■ **What is expected**:
Pull each line with the string "other" from the entries.

■ **Edit difference data**:
Segment Open

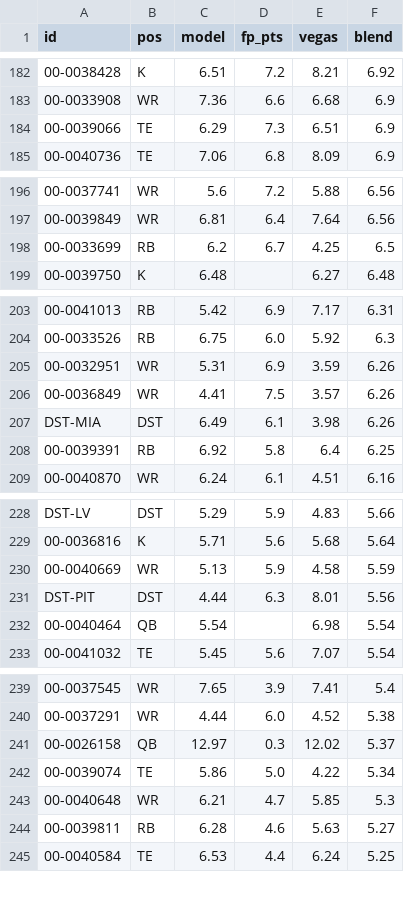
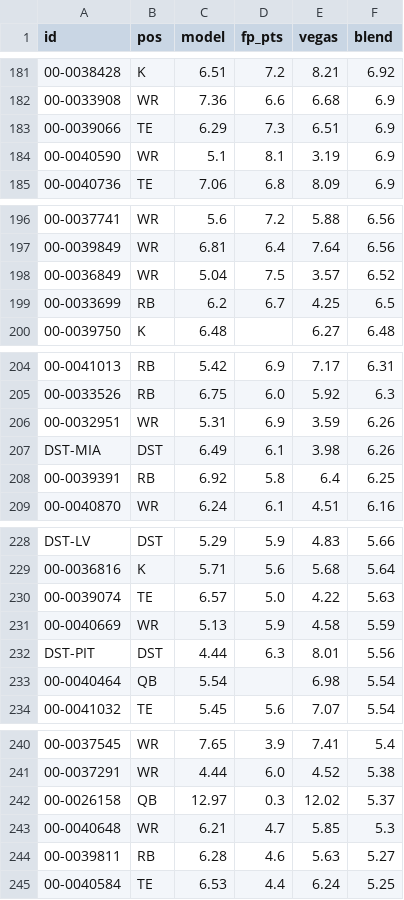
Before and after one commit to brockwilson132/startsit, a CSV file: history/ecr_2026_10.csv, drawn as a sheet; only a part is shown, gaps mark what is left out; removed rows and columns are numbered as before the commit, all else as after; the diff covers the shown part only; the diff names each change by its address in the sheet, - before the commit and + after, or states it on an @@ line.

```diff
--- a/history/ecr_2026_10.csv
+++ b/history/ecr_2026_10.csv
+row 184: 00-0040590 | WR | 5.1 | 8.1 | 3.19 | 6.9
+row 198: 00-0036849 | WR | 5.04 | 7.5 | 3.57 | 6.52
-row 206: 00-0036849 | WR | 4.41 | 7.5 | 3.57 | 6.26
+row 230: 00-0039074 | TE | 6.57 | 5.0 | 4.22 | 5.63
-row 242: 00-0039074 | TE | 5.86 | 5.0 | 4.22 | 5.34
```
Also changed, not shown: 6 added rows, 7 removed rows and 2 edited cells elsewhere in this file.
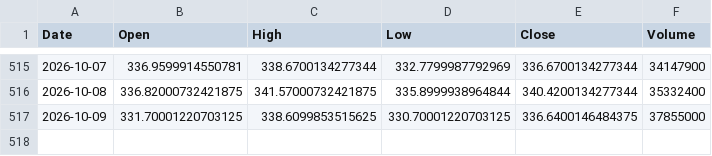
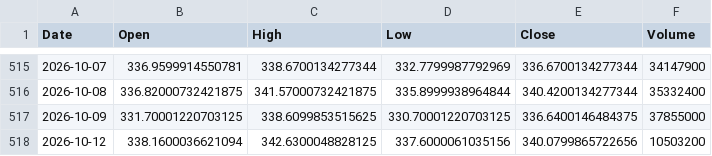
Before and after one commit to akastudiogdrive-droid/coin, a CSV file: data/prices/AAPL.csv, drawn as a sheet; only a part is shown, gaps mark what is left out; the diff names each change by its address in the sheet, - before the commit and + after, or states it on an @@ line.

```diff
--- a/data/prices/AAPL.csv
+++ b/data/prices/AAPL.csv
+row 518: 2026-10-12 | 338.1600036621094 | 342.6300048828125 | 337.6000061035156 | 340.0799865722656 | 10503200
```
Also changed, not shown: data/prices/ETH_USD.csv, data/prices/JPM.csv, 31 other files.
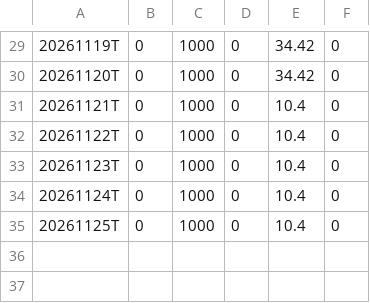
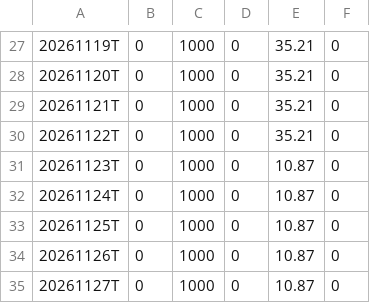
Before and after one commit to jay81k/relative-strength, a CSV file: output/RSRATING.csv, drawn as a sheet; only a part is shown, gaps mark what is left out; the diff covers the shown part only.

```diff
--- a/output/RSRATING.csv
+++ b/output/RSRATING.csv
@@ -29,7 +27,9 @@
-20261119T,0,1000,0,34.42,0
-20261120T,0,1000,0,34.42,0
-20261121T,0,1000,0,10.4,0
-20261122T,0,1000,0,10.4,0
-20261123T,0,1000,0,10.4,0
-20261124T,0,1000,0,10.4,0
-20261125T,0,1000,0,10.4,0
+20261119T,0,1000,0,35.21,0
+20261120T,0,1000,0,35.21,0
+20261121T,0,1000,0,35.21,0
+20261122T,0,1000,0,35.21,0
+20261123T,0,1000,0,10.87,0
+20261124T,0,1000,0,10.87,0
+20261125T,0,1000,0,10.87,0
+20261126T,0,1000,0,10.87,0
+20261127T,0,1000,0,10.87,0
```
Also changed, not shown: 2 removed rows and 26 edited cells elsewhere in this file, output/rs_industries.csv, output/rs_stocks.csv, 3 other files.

Segment Closed
Segment Open

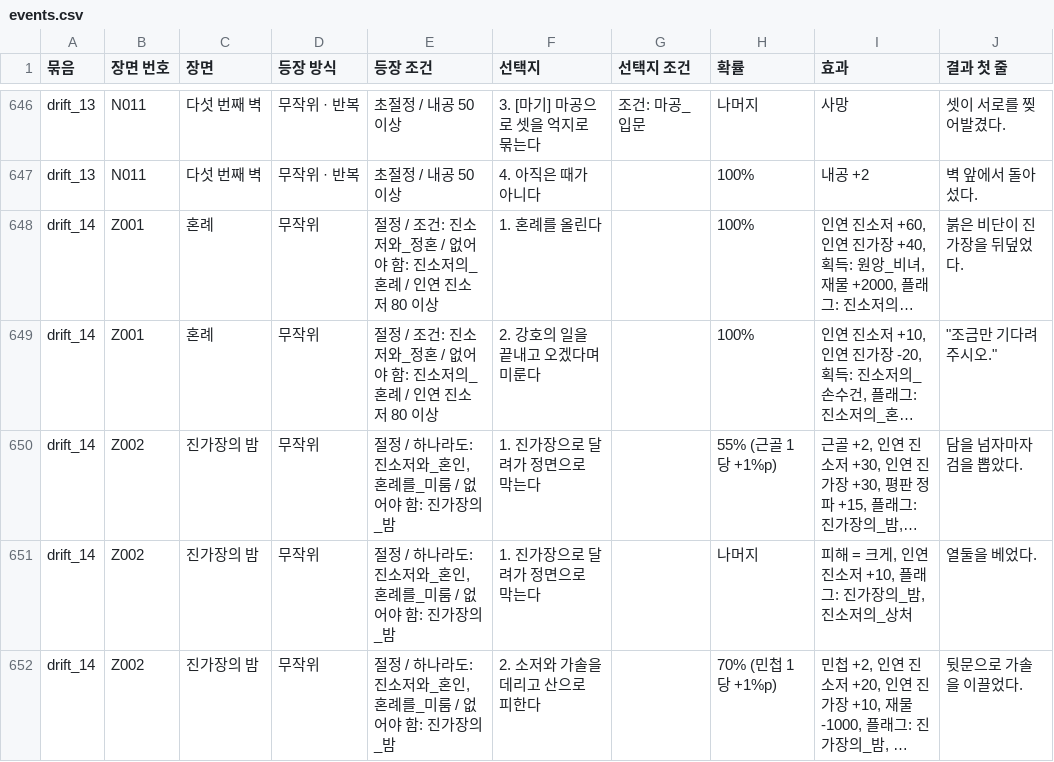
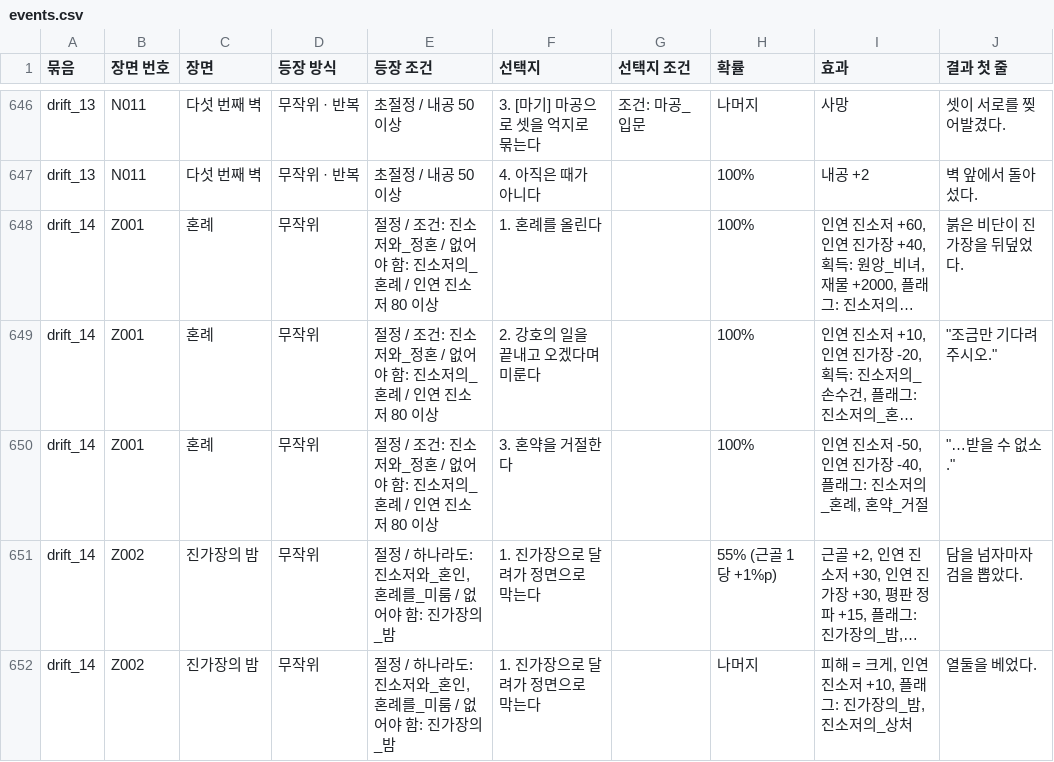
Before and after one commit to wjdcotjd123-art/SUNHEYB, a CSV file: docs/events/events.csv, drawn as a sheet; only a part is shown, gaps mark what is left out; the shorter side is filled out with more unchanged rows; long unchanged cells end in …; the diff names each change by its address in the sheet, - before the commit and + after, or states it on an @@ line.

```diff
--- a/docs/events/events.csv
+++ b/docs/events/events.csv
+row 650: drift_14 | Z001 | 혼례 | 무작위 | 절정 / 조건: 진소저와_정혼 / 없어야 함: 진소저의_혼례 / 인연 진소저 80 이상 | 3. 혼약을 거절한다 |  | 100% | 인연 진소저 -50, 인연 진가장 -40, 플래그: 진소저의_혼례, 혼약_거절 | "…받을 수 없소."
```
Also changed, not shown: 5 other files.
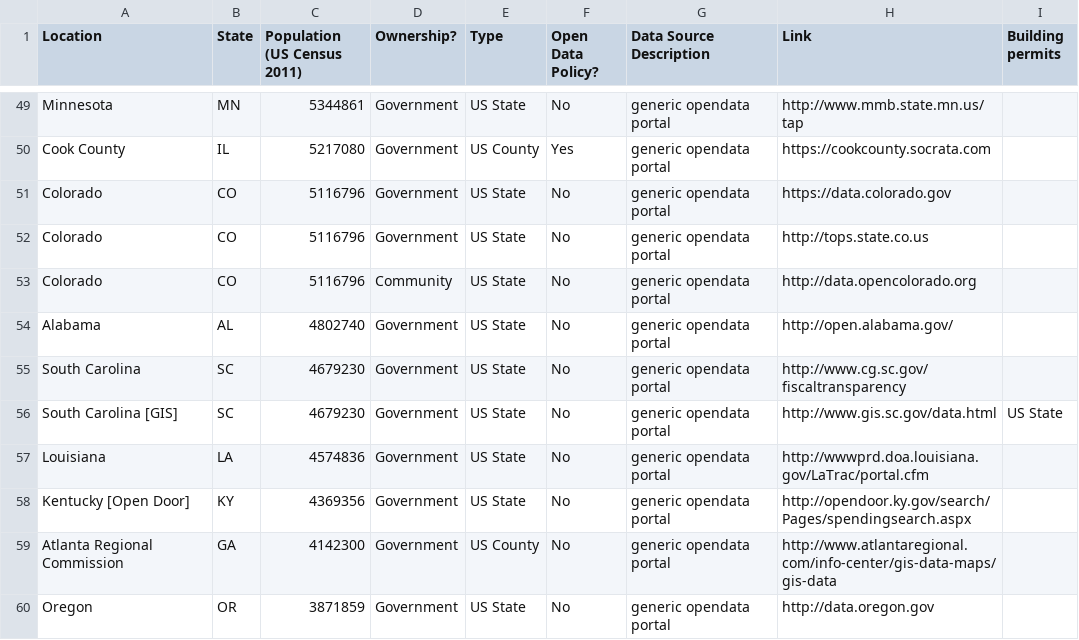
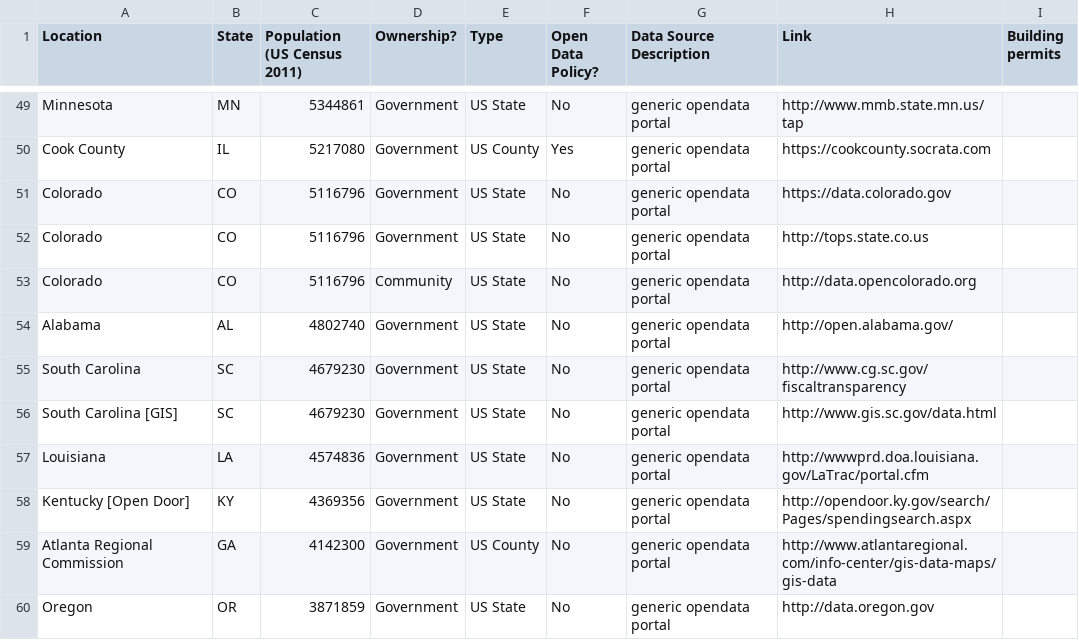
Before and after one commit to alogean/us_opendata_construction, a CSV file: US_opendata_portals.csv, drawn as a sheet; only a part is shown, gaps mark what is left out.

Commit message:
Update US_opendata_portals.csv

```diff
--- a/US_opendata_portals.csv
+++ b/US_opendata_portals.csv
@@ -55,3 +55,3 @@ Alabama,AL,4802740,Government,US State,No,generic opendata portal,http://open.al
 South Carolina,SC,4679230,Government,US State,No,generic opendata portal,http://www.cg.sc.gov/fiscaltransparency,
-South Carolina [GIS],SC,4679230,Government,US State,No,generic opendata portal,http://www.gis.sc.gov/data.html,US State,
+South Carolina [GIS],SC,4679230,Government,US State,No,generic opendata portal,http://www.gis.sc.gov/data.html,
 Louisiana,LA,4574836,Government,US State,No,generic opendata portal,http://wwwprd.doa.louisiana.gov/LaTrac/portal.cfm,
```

Segment Closed

■ **Answer for this exercise**:
Also changed, not shown: data/prices/ETH_USD.csv, data/prices/JPM.csv, 31 other files.
Also changed, not shown: 2 removed rows and 26 edited cells elsewhere in this file, output/rs_industries.csv, output/rs_stocks.csv, 3 other files.
Also changed, not shown: 5 other files.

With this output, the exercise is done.